**Your objective**: Copy out the listing that follows, exact in every word, and skip the images.

#### Data records ####

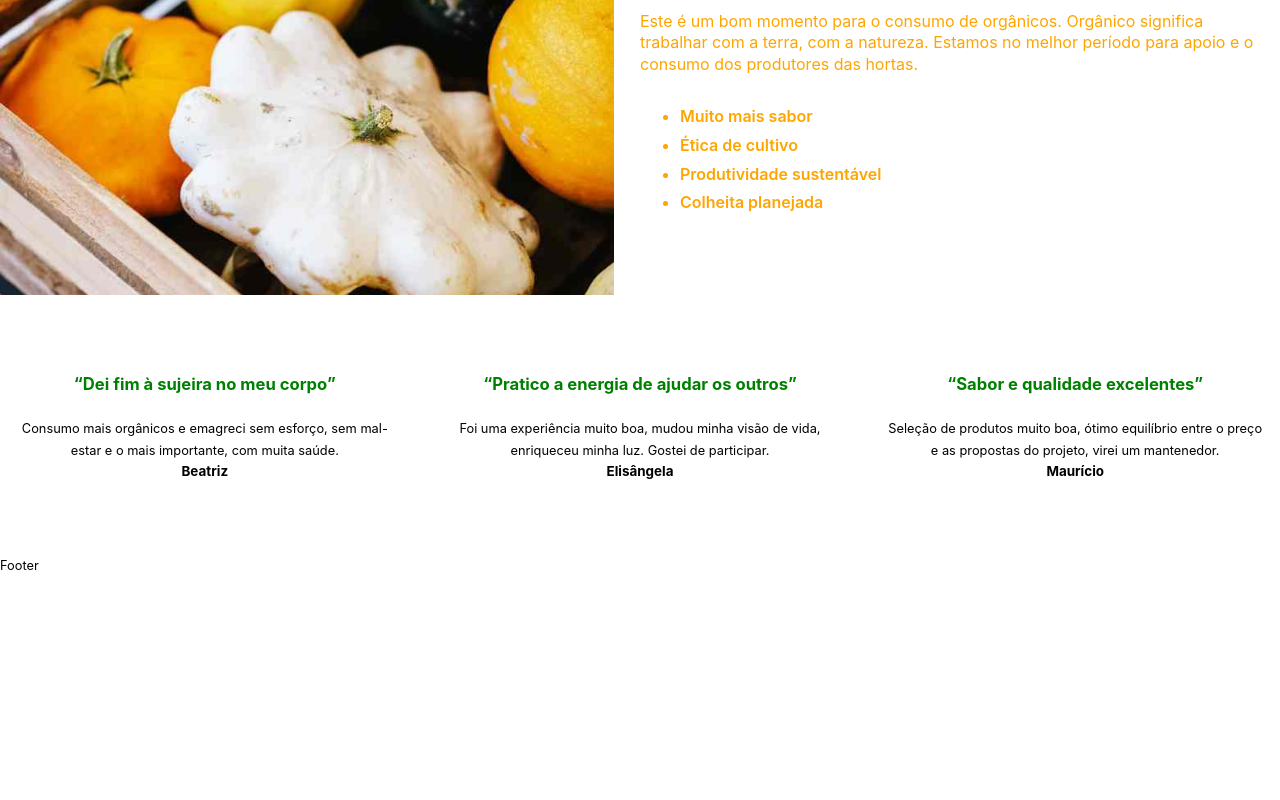
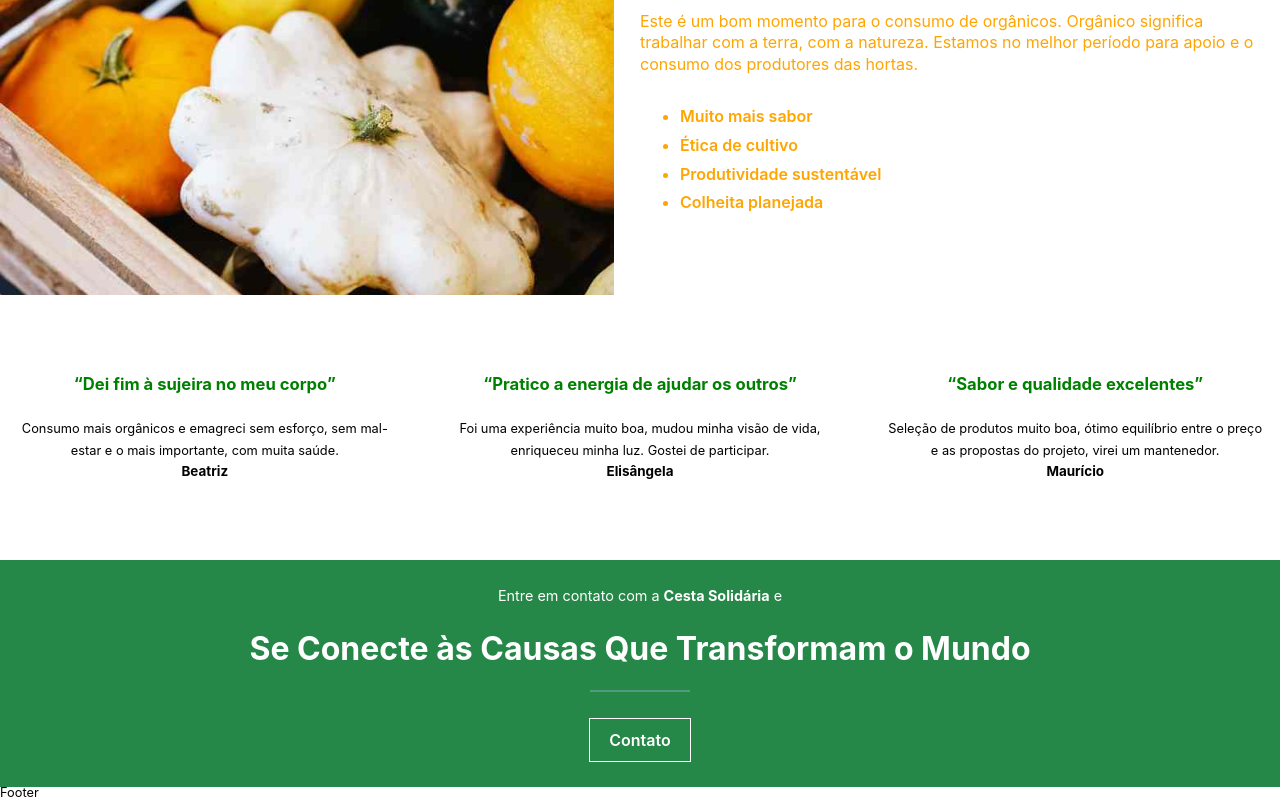
Before and after one commit to KiwiDev808/sou-cesta-solidaria, a Next.js app: page / in a window 1280 px wide. Shown: the part 1942-2742 px from the top of the page. Before the commit the page ends 2515 px from the top, so only its background shows below. Built offline with nearby package versions, Linux system fonts and the light colour scheme.

Commit message:
feat: added contact button in homepage

```diff
--- /dev/null
+++ b/src/components/Home/Contact/index.tsx
@@ -0,0 +1,18 @@
+import Link from 'next/link'
+import React from 'react'
+import styles from './styles.module.scss'
+
+export const Contact = () => {
+  return (
+    <div className={styles.contactContainer}>
+      <p>
+        Entre em contato com a <strong>Cesta Solidária</strong> e
+      </p>
+      <h2>Se Conecte às Causas Que Transformam o Mundo</h2>
+      <hr />
+      <Link href="/contato" passHref>
+        <button>Contato</button>
+      </Link>
+    </div>
+  )
+}
--- /dev/null
+++ b/src/components/Home/Contact/styles.module.scss
@@ -0,0 +1,44 @@
+.contactContainer {
+  display: flex;
+  flex-direction: column;
+  align-items: center;
+  text-align: center;
+  padding: 2rem;
+  gap: 2rem;
+  background-color: #268848;
+  color: white;
+
+  * {
+    margin: 0;
+  }
+
+  p {
+    font-size: 1.125rem;
+  }
+
+  h2 {
+    font-size: 2.5rem;
+  }
+
+  hr {
+    border: none;
+    color: #4f9c80;
+    background-color: #4f9c80;
+    width: 100px;
+    height: 2px;
+  }
+
+  button {
+    all: unset;
+    border: 1px solid white;
+    padding: 1rem 1.5rem;
+    font-weight: 600;
+    font-size: 1.25rem;
+    cursor: pointer;
+    &:hover {
+      color: #4f9c80;
+      background: white;
+      border-color: #4f9c80;
+    }
+  }
+}
--- a/src/pages/index.tsx
+++ b/src/pages/index.tsx
@@ -1,6 +1,7 @@
 import Layout from '../components/common/Layout/Layout'
 import { Banner } from '../components/Home/Banner'
 import { CommentCarousel } from '../components/Home/CommentCarousel'
+import { Contact } from '../components/Home/Contact'
 import { HeroSection } from '../components/Home/HeroSection'
 import styles from '../styles/Home.module.scss'
 
@@ -11,6 +12,7 @@ export default function Home() {
         <Banner />
         <HeroSection />
         <CommentCarousel />
+        <Contact />
       </div>
     </Layout>
   )
```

####

**Written response**:
Before and after one commit to KiwiDev808/sou-cesta-solidaria, a Next.js app: page / in a window 1280 px wide. Shown: the part 1942-2742 px from the top of the page. Before the commit the page ends 2515 px from the top, so only its background shows below. Built offline with nearby package versions, Linux system fonts and the light colour scheme.

Commit message:
feat: added contact button in homepage

```diff
--- /dev/null
+++ b/src/components/Home/Contact/index.tsx
@@ -0,0 +1,18 @@
+import Link from 'next/link'
+import React from 'react'
+import styles from './styles.module.scss'
+
+export const Contact = () => {
+  return (
+    <div className={styles.contactContainer}>
+      <p>
+        Entre em contato com a <strong>Cesta Solidária</strong> e
+      </p>
+      <h2>Se Conecte às Causas Que Transformam o Mundo</h2>
+      <hr />
+      <Link href="/contato" passHref>
+        <button>Contato</button>
+      </Link>
+    </div>
+  )
+}
--- /dev/null
+++ b/src/components/Home/Contact/styles.module.scss
@@ -0,0 +1,44 @@
+.contactContainer {
+  display: flex;
+  flex-direction: column;
+  align-items: center;
+  text-align: center;
+  padding: 2rem;
+  gap: 2rem;
+  background-color: #268848;
+  color: white;
+
+  * {
+    margin: 0;
+  }
+
+  p {
+    font-size: 1.125rem;
+  }
+
+  h2 {
+    font-size: 2.5rem;
+  }
+
+  hr {
+    border: none;
+    color: #4f9c80;
+    background-color: #4f9c80;
+    width: 100px;
+    height: 2px;
+  }
+
+  button {
+    all: unset;
+    border: 1px solid white;
+    padding: 1rem 1.5rem;
+    font-weight: 600;
+    font-size: 1.25rem;
+    cursor: pointer;
+    &:hover {
+      color: #4f9c80;
+      background: white;
+      border-color: #4f9c80;
+    }
+  }
+}
--- a/src/pages/index.tsx
+++ b/src/pages/index.tsx
@@ -1,6 +1,7 @@
 import Layout from '../components/common/Layout/Layout'
 import { Banner } from '../components/Home/Banner'
 import { CommentCarousel } from '../components/Home/CommentCarousel'
+import { Contact } from '../components/Home/Contact'
 import { HeroSection } from '../components/Home/HeroSection'
 import styles from '../styles/Home.module.scss'
 
@@ -11,6 +12,7 @@ export default function Home() {
         <Banner />
         <HeroSection />
         <CommentCarousel />
+        <Contact />
       </div>
     </Layout>
   )
```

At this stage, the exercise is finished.